Animal Imagery in the Postclassic Yearbearer Pages of the Codex Borgia
Author(s): Susan Milbrath
This is an abstract from the "Animal Symbolism in Postclassic Mesoamerica: Papers in Honor of Cecelia Klein" session, at the 84th annual meeting of the Society for American Archaeology.
Animals are prominent in annual rituals performed at the end of the year, as seen on page 49-52 of the Codex Borgia. Animals attacking each other and scenes of struggle involving animals and anthropomorphic gods are related to sequences in the yearbearer cycle that define the Calendar Round. Yearbearer ceremonies are featured in these directional almanacs form a cosmogram of time and space. Four birds perched on trees represent the four cardinal direction associated with four yearbearers that form a sequence of 52 years. Another set of trees shows scenes of sacrifice involving animals, but in the last yearbearer page human sacrifice is featured instead, an interesting variation that relates to ethnohistorical accounts. Other manuscripts in the Borgia Group show interesting parallels, including birds and directional trees associated with four different sets of yearbearers, and scenes of conflict between animals and deities. This patterning suggests that animals played an important role in yearbearer ceremonies performed at yearend, a liminal time of transition in the festival calendar of central Mexico.
Cite this Record
Animal Imagery in the Postclassic Yearbearer Pages of the Codex Borgia. Susan Milbrath. Presented at The 84th Annual Meeting of the Society for American Archaeology, Albuquerque, NM. 2019 ( tDAR id: 451663)

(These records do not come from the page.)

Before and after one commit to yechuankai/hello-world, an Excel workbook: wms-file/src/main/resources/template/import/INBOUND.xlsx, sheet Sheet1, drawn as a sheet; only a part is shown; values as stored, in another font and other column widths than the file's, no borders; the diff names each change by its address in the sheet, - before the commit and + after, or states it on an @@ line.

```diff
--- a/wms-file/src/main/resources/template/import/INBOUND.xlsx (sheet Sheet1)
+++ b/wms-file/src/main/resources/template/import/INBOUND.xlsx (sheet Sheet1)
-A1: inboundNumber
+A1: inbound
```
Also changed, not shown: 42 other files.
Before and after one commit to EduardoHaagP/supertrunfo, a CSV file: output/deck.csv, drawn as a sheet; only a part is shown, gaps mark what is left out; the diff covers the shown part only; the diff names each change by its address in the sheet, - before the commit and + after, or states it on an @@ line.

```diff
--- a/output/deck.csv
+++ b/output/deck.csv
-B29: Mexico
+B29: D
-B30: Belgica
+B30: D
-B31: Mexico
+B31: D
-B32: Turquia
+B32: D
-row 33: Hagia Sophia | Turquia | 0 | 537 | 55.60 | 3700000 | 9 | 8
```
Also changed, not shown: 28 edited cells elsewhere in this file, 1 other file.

This Resource is Part of the Following Collections
min long: -107.271; min lat: 18.48 ; max long: -94.087; max lat: 23.161 ;
Abstract Id(s): 23168